Try it: The reply should contain every line of the data, repeated exactly, and no pictures.

[Data items]
____

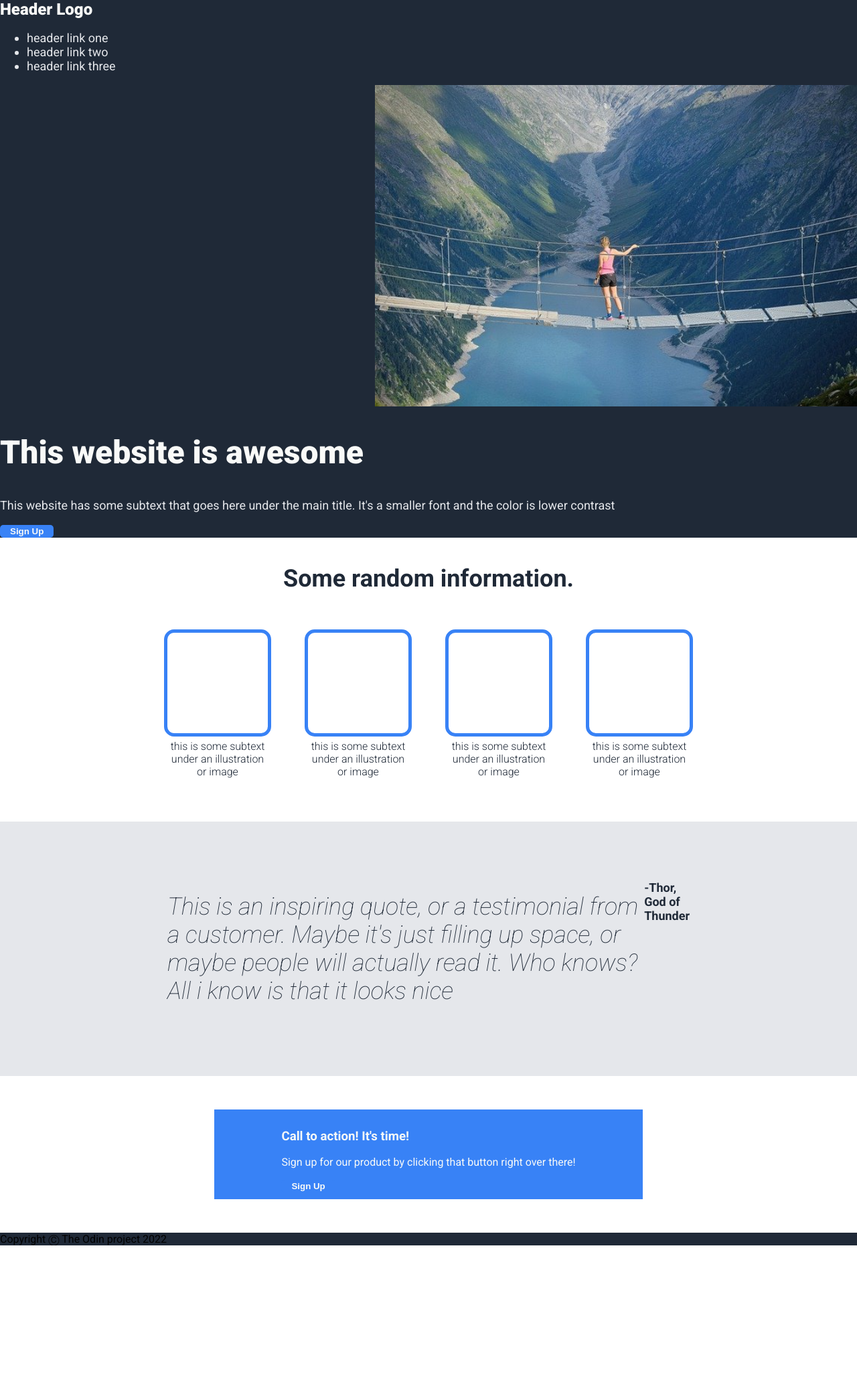
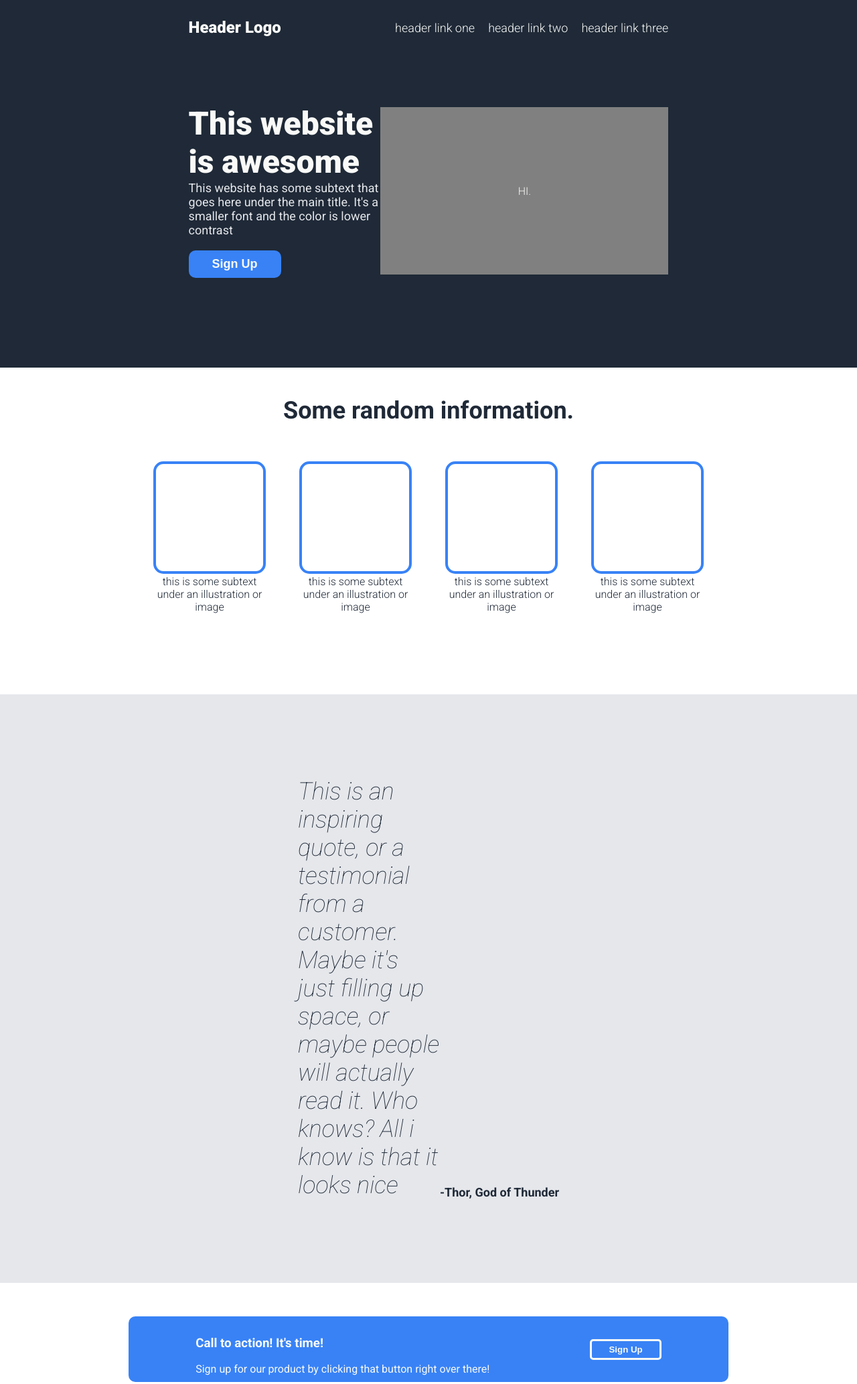
Before and after one commit to Jurands/project-landing-page, a plain HTML site: page index.html in a window 1280 px wide. Shown: the top 2067 px of the page at 67% size. Before the commit the page ends 1860 px from the top, so only its background shows below. Drawn offline with Linux system fonts and the light colour scheme.

Commit message:
Worked on the CSS for the first section, also played around a bit with the second section.

```diff
--- a/index.html
+++ b/index.html
@@ -12,24 +12,31 @@
 </head>
 <body>
     <section class="sec1">
+
+        <div class="sec11">
+            <div class="headerDiv1">
                 <header>Header Logo</header>
-
                 <nav>
-            <ul class="one">
-                <li>header link one</li>
-                <li>header link two</li>
-                <li>header link three</li>
+                    <ul class="headerNav">
+                        <li><a href="#">header link one</a></li>
+                        <li><a href="#">header link two</a></li>
+                        <li><a href="#">header link three</a></li>
                     </ul>
                 </nav>
+            </div>
 
-        <img src="./Images/lake-gbeea5484d_640.jpg">
+            <div class="headerDiv2">
             <div class="main">
             <h1>This website is awesome</h1>
             <p class="one">This website has some subtext that goes here under the main title. It's a smaller font and the color is lower contrast</p>
-        <button>Sign Up</button>
+            <button><strong>Sign Up</strong></button>
         </div>
 
-
+        <div class="image-frame">
+            <div class="placeholderImg"><p>HI.</p></div>
+        </div>
+        </div>
+    </div>
     </section>
 
 
@@ -61,16 +68,26 @@
 
 
     <section class="sec3">
+        <div class="sec3con">
             <p id="quote">This is an inspiring quote, or a testimonial from a customer. Maybe it's just filling up space, or maybe people will actually read it. Who knows? All i know is that it looks nice</p>
             <p id="sign">-Thor, God of Thunder</p>
+        </div>
     </section>
 
 
     <section class="sec4">
         <div class="sec4blue">
+            <div id="signBlue">
             <h3>Call to action! It's time!</h3>
+
                 <p>Sign up for our product by clicking that button right over there!</p>
-            <button>Sign Up</button>
+
+            </div>
+            <div id="signBlue2">
+                <div id="btnBack">
+                    <button id="btn2">Sign Up</button>
+                </div>
+            </div>
             </div>
     </section>
 
--- a/style.css
+++ b/style.css
@@ -2,37 +2,114 @@ body {
     display: flex;
     flex-direction: column;
     margin: auto;
+    width: 100%;
+    height: 100vh;
     font-family: 'Roboto', sans-serif;
+}
+
+a:link, a:visited, a:hover, a:active {
+    text-decoration: none;
+    color: #F9FAF8;
+}
+
+.sec1 {
+    background-color: #1F2937;
+    color:#F9FAF8;
+    font-weight: 800;
+    flex: 0;
+}
+
+.sec11 {
+    padding: 1% 22%;
 }
 
 header {
     font-size: 24px;
-    color: #F9FAF8;
-    font-weight: 800;
+}
+
+.headerNav {
+    display: flex;
+    font-size: 18px;
+    color: #E5E7EB;
+    list-style: none;
+    font-weight: 300;
+    padding: 0;
+    gap: 20px;
+}
+
+.headerDiv1 {
+    display: flex;
+    align-items: center;
+    justify-content: space-between;
+    padding-top: 0;
+    border: 0;
+    margin-top: 0;
+    padding-bottom: 5%;
 
 }
 
-.sec1, footer {
-    background-color: #1F2937;
+
+
+.headerDiv2 {
     display: flex;
-    flex-direction: column;
-    flex: 1;
-    flex-shrink: unset;
+    justify-content: space-between;
+    margin: 50px auto;
+    padding-bottom: 10%;
 }
 
-.sec1 img {
-    flex: 1;
-    width: 720px;
-    height: auto;
+.main h1, p, button {
+    padding: 0;
+    margin: 0;
+}
+
+.main p {
+    font-weight: 400;
+}
+
+.image-frame {
     display: flex;
-    align-self: flex-end;
-    margin-left: auto;
+    align-self: center;
+    align-items: center;
+    justify-content: center;
+    width: 600px;
+    height: 300px;
+    max-width: 600px;
+    max-height: 250px;
+    background-color: gray;
+}
+
+.image-frame {
+    font-weight: 300;
+}
+
+
+
+.main {
+    max-width: 40%;
+}
+
+div[class='main'] h1 {
+    padding-bottom: 0;
+    margin-bottom: 0;
+    gap: 0;
+}
+
+div[class=main] button {
+    background-color: #3882F6;
+    margin-top: 20px;
+    color: #F9FAF8;
+    border-radius: 10px;
+    padding: 10px 35px;
+    font-weight: 900;
+    border: 0;
+    font-size: 18px;
 }
 
 h1 {
     font-size: 48px;
     font-weight: 800;
     color: #F9FAF8;
+    padding-top: 0;
 }
 
 .one {
@@ -41,9 +118,11 @@ h1 {
 }
 
 .sec2 {
-    padding: 10px;
+    padding: 1% 20%;
     display: flex;
+    flex: 1;
     flex-direction: column;
+    padding-bottom: 3%;
 }
 
 h2 {
@@ -58,8 +137,9 @@ h2 {
     display: flex;
     align-self: center;
     justify-content: center;
-    max-width: 450px;
-    max-height: 450px;
+    max-width: 500px;
+    max-height: 500px;
+    padding-bottom: 4%;
 }
 
 .item1, .item2, .item3, .item4 {
@@ -69,34 +149,37 @@ h2 {
 
 .container p {
     color: #1F2937;
-    font-weight: 300;
+    font-weight: 350;
     padding: 5px;
     margin: auto;
+    padding: 2px;
     justify-content: center;
     text-align: center;
 }
 
 .box1, .box2, .box3, .box4 {
-    width: 150px;
-    height: 150px;
-    border: #3882F6 solid 5px;
+    width: 160px;
+    height: 160px;
+    border: #3882F6 solid 4px;
     border-radius: 15px;
-}
-
-button {
-    background-color: #3882F6;
-    color: #F9FAF8;
-    border-radius: 5px;
-    padding: 2px 15px 2px 15px;
-    font-weight: bolder;
-    border: 0;
 }
 
 .sec3 {
     background-color: #E5E7EB;
+    padding: 70px 250px ;
     display: flex;
+    justify-content: center;
+    align-items: center;
+}
+
+.sec3con {
+    display: flex;
+    flex-flow: row nowrap;
     flex: 1;
-    padding: 70px 250px 70px 250px;
+    margin: 0;
+    width: 70%;
+    margin: 7% 20%;
+    max-width: 50%;
 }
 
 #quote {
@@ -104,23 +187,76 @@ button {
     font-style: italic;
     font-weight: 200;
     color: #1F2937;
+
 }
 
 #sign {
     font-size: 18px;
     font-weight: 700;
     color: #1F2937;
+    flex-shrink: 0;
+    justify-content: flex-end;
+    align-self: flex-end;
 }
 
 .sec4 {
+    display: flex;
+    margin: auto;
+}
+
+.sec4blue {
+    display: flex;
+    flex: 1;
+    background-color: #3882F6;
+    color: #F9FAF8;
+    padding: 10px 100px 10px 100px;
+    margin: 50px;
+    border-radius: 10px;
+    gap: 150px;
+
+}
+
+
+.sec4blue p {
+    margin-top: auto;
+}
+
+#signBlue {
+    display: flex;
+    flex-flow: column;
+    justify-content: center;
+    align-items: flex-start;
+}
+
+#signBlue2 {
+    margin-right: auto;
+    align-self: center;
+}
+
+#btnBack {
+    width: auto;
+    height: auto;
     display: flex;
     align-items: center;
     justify-content: center;
 }
 
-.sec4blue {
+#btn2 {
     background-color: #3882F6;
     color: #F9FAF8;
-    padding: 10px 100px 10px 100px;
-    margin: 50px;
+    font-weight: 900;
+    border-radius: 5px;
+    border: #F9FAF8 solid 3px;
+    padding: 5px 25px;
+    justify-self: center;
+    align-self: center;
 }
+
+footer {
+    background-color: #1F2937;
+    color: #F9FAF8;
+    display: flex;
+    min-height: 90px;
+    justify-content: center;
+    align-items: center;
+}
```
Also changed, not shown: 1 other file. Lines whose indentation alone changed are shown as unchanged.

____

Final answer:
Before and after one commit to Jurands/project-landing-page, a plain HTML site: page index.html in a window 1280 px wide. Shown: the top 2067 px of the page at 67% size. Before the commit the page ends 1860 px from the top, so only its background shows below. Drawn offline with Linux system fonts and the light colour scheme.

Commit message:
Worked on the CSS for the first section, also played around a bit with the second section.

```diff
--- a/index.html
+++ b/index.html
@@ -12,24 +12,31 @@
 </head>
 <body>
     <section class="sec1">
+
+        <div class="sec11">
+            <div class="headerDiv1">
                 <header>Header Logo</header>
-
                 <nav>
-            <ul class="one">
-                <li>header link one</li>
-                <li>header link two</li>
-                <li>header link three</li>
+                    <ul class="headerNav">
+                        <li><a href="#">header link one</a></li>
+                        <li><a href="#">header link two</a></li>
+                        <li><a href="#">header link three</a></li>
                     </ul>
                 </nav>
+            </div>
 
-        <img src="./Images/lake-gbeea5484d_640.jpg">
+            <div class="headerDiv2">
             <div class="main">
             <h1>This website is awesome</h1>
             <p class="one">This website has some subtext that goes here under the main title. It's a smaller font and the color is lower contrast</p>
-        <button>Sign Up</button>
+            <button><strong>Sign Up</strong></button>
         </div>
 
-
+        <div class="image-frame">
+            <div class="placeholderImg"><p>HI.</p></div>
+        </div>
+        </div>
+    </div>
     </section>
 
 
@@ -61,16 +68,26 @@
 
 
     <section class="sec3">
+        <div class="sec3con">
             <p id="quote">This is an inspiring quote, or a testimonial from a customer. Maybe it's just filling up space, or maybe people will actually read it. Who knows? All i know is that it looks nice</p>
             <p id="sign">-Thor, God of Thunder</p>
+        </div>
     </section>
 
 
     <section class="sec4">
         <div class="sec4blue">
+            <div id="signBlue">
             <h3>Call to action! It's time!</h3>
+
                 <p>Sign up for our product by clicking that button right over there!</p>
-            <button>Sign Up</button>
+
+            </div>
+            <div id="signBlue2">
+                <div id="btnBack">
+                    <button id="btn2">Sign Up</button>
+                </div>
+            </div>
             </div>
     </section>
 
--- a/style.css
+++ b/style.css
@@ -2,37 +2,114 @@ body {
     display: flex;
     flex-direction: column;
     margin: auto;
+    width: 100%;
+    height: 100vh;
     font-family: 'Roboto', sans-serif;
+}
+
+a:link, a:visited, a:hover, a:active {
+    text-decoration: none;
+    color: #F9FAF8;
+}
+
+.sec1 {
+    background-color: #1F2937;
+    color:#F9FAF8;
+    font-weight: 800;
+    flex: 0;
+}
+
+.sec11 {
+    padding: 1% 22%;
 }
 
 header {
     font-size: 24px;
-    color: #F9FAF8;
-    font-weight: 800;
+}
+
+.headerNav {
+    display: flex;
+    font-size: 18px;
+    color: #E5E7EB;
+    list-style: none;
+    font-weight: 300;
+    padding: 0;
+    gap: 20px;
+}
+
+.headerDiv1 {
+    display: flex;
+    align-items: center;
+    justify-content: space-between;
+    padding-top: 0;
+    border: 0;
+    margin-top: 0;
+    padding-bottom: 5%;
 
 }
 
-.sec1, footer {
-    background-color: #1F2937;
+
+
+.headerDiv2 {
     display: flex;
-    flex-direction: column;
-    flex: 1;
-    flex-shrink: unset;
+    justify-content: space-between;
+    margin: 50px auto;
+    padding-bottom: 10%;
 }
 
-.sec1 img {
-    flex: 1;
-    width: 720px;
-    height: auto;
+.main h1, p, button {
+    padding: 0;
+    margin: 0;
+}
+
+.main p {
+    font-weight: 400;
+}
+
+.image-frame {
     display: flex;
-    align-self: flex-end;
-    margin-left: auto;
+    align-self: center;
+    align-items: center;
+    justify-content: center;
+    width: 600px;
+    height: 300px;
+    max-width: 600px;
+    max-height: 250px;
+    background-color: gray;
+}
+
+.image-frame {
+    font-weight: 300;
+}
+
+
+
+.main {
+    max-width: 40%;
+}
+
+div[class='main'] h1 {
+    padding-bottom: 0;
+    margin-bottom: 0;
+    gap: 0;
+}
+
+div[class=main] button {
+    background-color: #3882F6;
+    margin-top: 20px;
+    color: #F9FAF8;
+    border-radius: 10px;
+    padding: 10px 35px;
+    font-weight: 900;
+    border: 0;
+    font-size: 18px;
 }
 
 h1 {
     font-size: 48px;
     font-weight: 800;
     color: #F9FAF8;
+    padding-top: 0;
 }
 
 .one {
@@ -41,9 +118,11 @@ h1 {
 }
 
 .sec2 {
-    padding: 10px;
+    padding: 1% 20%;
     display: flex;
+    flex: 1;
     flex-direction: column;
+    padding-bottom: 3%;
 }
 
 h2 {
@@ -58,8 +137,9 @@ h2 {
     display: flex;
     align-self: center;
     justify-content: center;
-    max-width: 450px;
-    max-height: 450px;
+    max-width: 500px;
+    max-height: 500px;
+    padding-bottom: 4%;
 }
 
 .item1, .item2, .item3, .item4 {
@@ -69,34 +149,37 @@ h2 {
 
 .container p {
     color: #1F2937;
-    font-weight: 300;
+    font-weight: 350;
     padding: 5px;
     margin: auto;
+    padding: 2px;
     justify-content: center;
     text-align: center;
 }
 
 .box1, .box2, .box3, .box4 {
-    width: 150px;
-    height: 150px;
-    border: #3882F6 solid 5px;
+    width: 160px;
+    height: 160px;
+    border: #3882F6 solid 4px;
     border-radius: 15px;
-}
-
-button {
-    background-color: #3882F6;
-    color: #F9FAF8;
-    border-radius: 5px;
-    padding: 2px 15px 2px 15px;
-    font-weight: bolder;
-    border: 0;
 }
 
 .sec3 {
     background-color: #E5E7EB;
+    padding: 70px 250px ;
     display: flex;
+    justify-content: center;
+    align-items: center;
+}
+
+.sec3con {
+    display: flex;
+    flex-flow: row nowrap;
     flex: 1;
-    padding: 70px 250px 70px 250px;
+    margin: 0;
+    width: 70%;
+    margin: 7% 20%;
+    max-width: 50%;
 }
 
 #quote {
@@ -104,23 +187,76 @@ button {
     font-style: italic;
     font-weight: 200;
     color: #1F2937;
+
 }
 
 #sign {
     font-size: 18px;
     font-weight: 700;
     color: #1F2937;
+    flex-shrink: 0;
+    justify-content: flex-end;
+    align-self: flex-end;
 }
 
 .sec4 {
+    display: flex;
+    margin: auto;
+}
+
+.sec4blue {
+    display: flex;
+    flex: 1;
+    background-color: #3882F6;
+    color: #F9FAF8;
+    padding: 10px 100px 10px 100px;
+    margin: 50px;
+    border-radius: 10px;
+    gap: 150px;
+
+}
+
+
+.sec4blue p {
+    margin-top: auto;
+}
+
+#signBlue {
+    display: flex;
+    flex-flow: column;
+    justify-content: center;
+    align-items: flex-start;
+}
+
+#signBlue2 {
+    margin-right: auto;
+    align-self: center;
+}
+
+#btnBack {
+    width: auto;
+    height: auto;
     display: flex;
     align-items: center;
     justify-content: center;
 }
 
-.sec4blue {
+#btn2 {
     background-color: #3882F6;
     color: #F9FAF8;
-    padding: 10px 100px 10px 100px;
-    margin: 50px;
+    font-weight: 900;
+    border-radius: 5px;
+    border: #F9FAF8 solid 3px;
+    padding: 5px 25px;
+    justify-self: center;
+    align-self: center;
 }
+
+footer {
+    background-color: #1F2937;
+    color: #F9FAF8;
+    display: flex;
+    min-height: 90px;
+    justify-content: center;
+    align-items: center;
+}
```
Also changed, not shown: 1 other file. Lines whose indentation alone changed are shown as unchanged.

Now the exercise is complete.